Battlefield Hardline Beta Impressions: $60 of an Expansion Pack
I know that it’s been a few weeks since the Battlefield Hardline beta has wrapped up but I think I’ve documented (either here or on The Lowdown) how busy I was during the month of June. Now that I’ve finally got a little bit of free time, I’m going to start pumping out reviews and other long-form pieces with a bit more frequency.
So let’s start with the beta for Battlefield Hardline. It was launched with great fanfare at the end of EA’s E3 keynote and was so popular that the Battlefield website crashed as people tried to get into the Beta. With all that hype, it would be hard for BF Hardline to live up to it. And, wouldn’t you know it, Hardline didn’t live up to the hype.
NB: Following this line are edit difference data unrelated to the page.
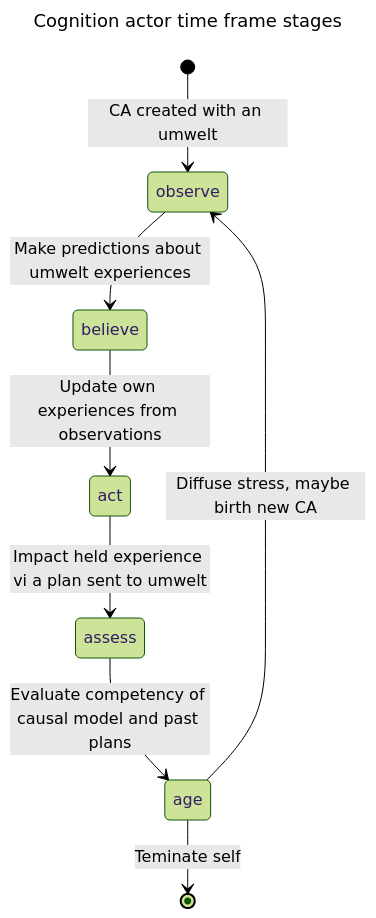
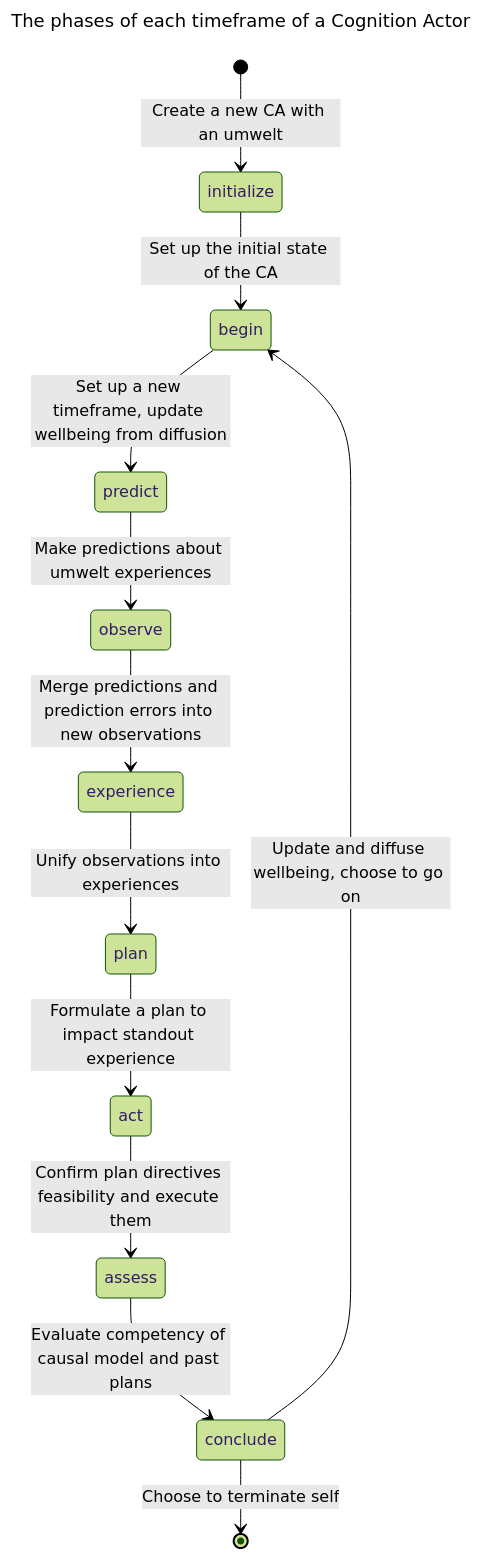
Before and after one commit to jfcloutier/karma_system: the diagram in design_notes/cognition_actors.md, drawn with Mermaid (forest theme). The commit also changed other lines of this file, not shown here.

````diff
--- a/design_notes/cognition_actors.md
+++ b/design_notes/cognition_actors.md
@@ -130,14 +134,17 @@
 ```mermaid
 ---
-title: Cognition actor time frame stages
+title: The phases of each timeframe of a Cognition Actor
 ---
 stateDiagram-v2
-    [*] --> observe: CA created with an umwelt
-
-    observe --> believe: Make predictions about umwelt experiences
-    believe --> act: Update own experiences from observations
-    act --> assess: Impact held experience vi a plan sent to umwelt
-    assess --> age: Evaluate competency of causal model and past plans
-    age --> observe: Diffuse stress, maybe birth new CA
-    age --> [*]: Teminate self
+    [*] --> initialize: Create a new CA with an umwelt
+    initialize --> begin: Set up the initial state of the CA
+    begin --> predict: Set up a new timeframe, update wellbeing from diffusion
+    predict --> observe: Make predictions about umwelt experiences
+    observe --> experience: Merge predictions and prediction errors into new observations
+    experience --> plan: Unify observations into experiences
+    plan --> act: Formulate a plan to impact standout experience
+    act --> assess: Confirm plan directives feasibility and execute them
+    assess --> conclude: Evaluate competency of causal model and past plans
+    conclude --> begin: Update and diffuse wellbeing, choose to go on
+    conclude --> [*]: Choose to terminate self
 ```
````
On the surface, Battlefield Hardline is cops and robbers in video game form. We all played it as kids and now we can played it as adults (assuming that you adhere to the likely ESRB rating of M [17+]). Trailers seem to show that the single-player mode puts you in the shoes of an LA cop trying to take down a crime syndicate in something that appears to be NCIS: LA (the cop show that seems to be the farthest from being a realistic cop show while still featuring law enforcement) on steroids.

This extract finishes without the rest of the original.